The proposals for a site off Lowe Hill Road in Wem went before Shropshire Council’s northern planning committee earlier this month, when councillors said they wanted to refuse the scheme but deferred a final decision on the advice of officers.
The application will be presented to the committee again at a meeting on Tuesday, with officers holding firm on their recommendation that the plans should be approved.
Earlier proposals by the same developer, Metacre Ltd, were thrown out last year on the grounds that they would lead to significant visual and biodiversity harm.
At a meeting on October 5, officers said the revised plans addressed the previous reasons for refusal. But councillors said they remained concerned that part of the proposed site was outside the town’s development boundary in open countryside.
Metacre says it is necessary to bring in the extra land as a gas pipe and existing trees make parts of the allocated site unsuitable for development.
Planning officer Philip Mullineux, in a report to next week's meeting says: "The delivery of this site is crucial to the delivery of housing supply in Wem in the period to 2026 and implications in relation to the five-year land supply.
“This site is the major housing development site for Wem in accordance with the local plan.
“With concerns about development and impacts, density will need to be low, with significant landscape mitigation, to integrate the development into the surrounding landscape in a satisfactory manner.
“Also a material consideration, is the policy requirement for 100 dwellings and the constraints of the site.”
The report says many of the concerns raised by councillors at the previous meeting can be addressed when a reserved matters application comes forward, rather than at the current outline stage.
If approval is granted, the development will be accessed via a new junction off Lowe Hill Road, between the junction with Pyms Road and the entrance to Thomas Adams School.
Ten of the properties would be ‘affordable homes’, while the proposals also include public open space and a site for community use.

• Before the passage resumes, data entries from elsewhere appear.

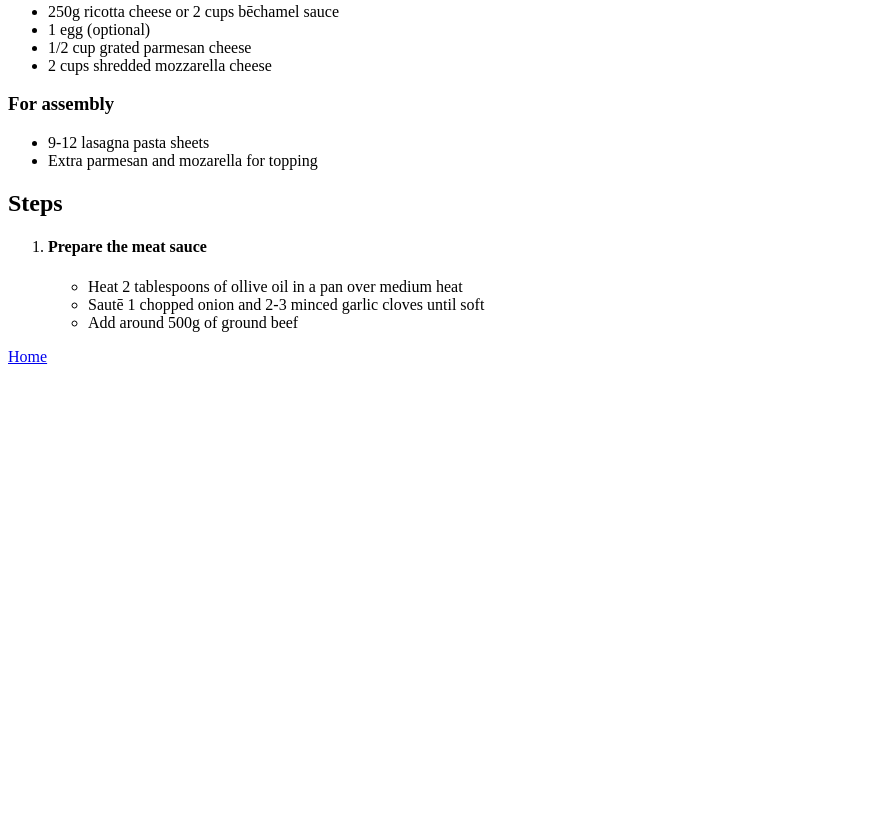
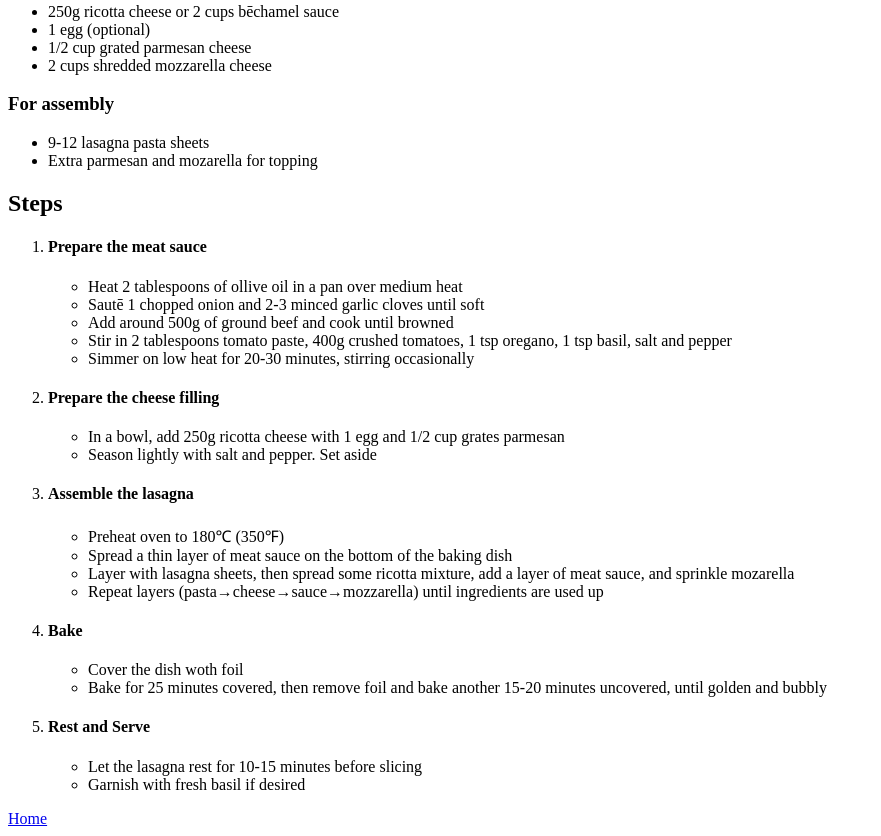
Before and after one commit to paras1t9/odin_recipes, a plain HTML site: page recipes/lasagna.html in a window 1280 px wide. Shown: the part 695-1531 px from the top of the page, without its empty margins (0-881 px from the left). Before the commit the page ends 1069 px from the top, so only its background shows below. Drawn offline with Linux system fonts and the light colour scheme.

Commit message:
Finished the lasagna recipe

```diff
--- a/recipes/lasagna.html
+++ b/recipes/lasagna.html
@@ -37,7 +37,31 @@
       <ul>
         <li>Heat 2 tablespoons of ollive oil in a pan over medium heat</li>
         <li>Sautē 1 chopped onion and 2-3 minced garlic cloves until soft</li>
-        <li>Add around 500g of ground beef</li>
+        <li>Add around 500g of ground beef and cook until browned</li>
+        <li>Stir in 2 tablespoons tomato paste, 400g crushed tomatoes, 1 tsp oregano, 1 tsp basil, salt and pepper</li>
+        <li>Simmer on low heat for 20-30 minutes, stirring occasionally</li>
+      </ul>
+      <li><h4>Prepare the cheese filling</h4></li>
+      <ul>
+        <li>In a bowl, add 250g ricotta cheese with 1 egg and 1/2 cup grates parmesan</li>
+        <li>Season lightly with salt and pepper. Set aside</li>
+      </ul>
+      <li><h4>Assemble the lasagna</h4></li>
+      <ul>
+        <li>Preheat oven to 180℃ (350℉)</li>
+        <li>Spread a thin layer of meat sauce on the bottom of the baking dish</li>
+        <li>Layer with lasagna sheets, then spread some ricotta mixture, add a layer of meat sauce, and sprinkle mozarella</li>
+        <li>Repeat layers (pasta→cheese→sauce→mozzarella) until ingredients are used up</li>
+      </ul>
+      <li><h4>Bake</h4></li>
+      <ul>
+        <li>Cover the dish woth foil</li>
+        <li>Bake for 25 minutes covered, then remove foil and bake another 15-20 minutes uncovered, until golden and bubbly</li>
+      </ul>
+      <li><h4>Rest and Serve</h4></li>
+      <ul>
+        <li>Let the lasagna rest for 10-15 minutes before slicing</li>
+        <li>Garnish with fresh basil if desired</li>
       </ul>
     </ol>
     <a href="../index.html">Home</a>
```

If approval is granted, the developer will make a contribution of more than £600,000 towards local infrastructure improvements.
Wem Town Council and 20 members of the public objected to the plans, citing the encroachment into open countryside as well as concerns over flooding, ecology, traffic and road safety.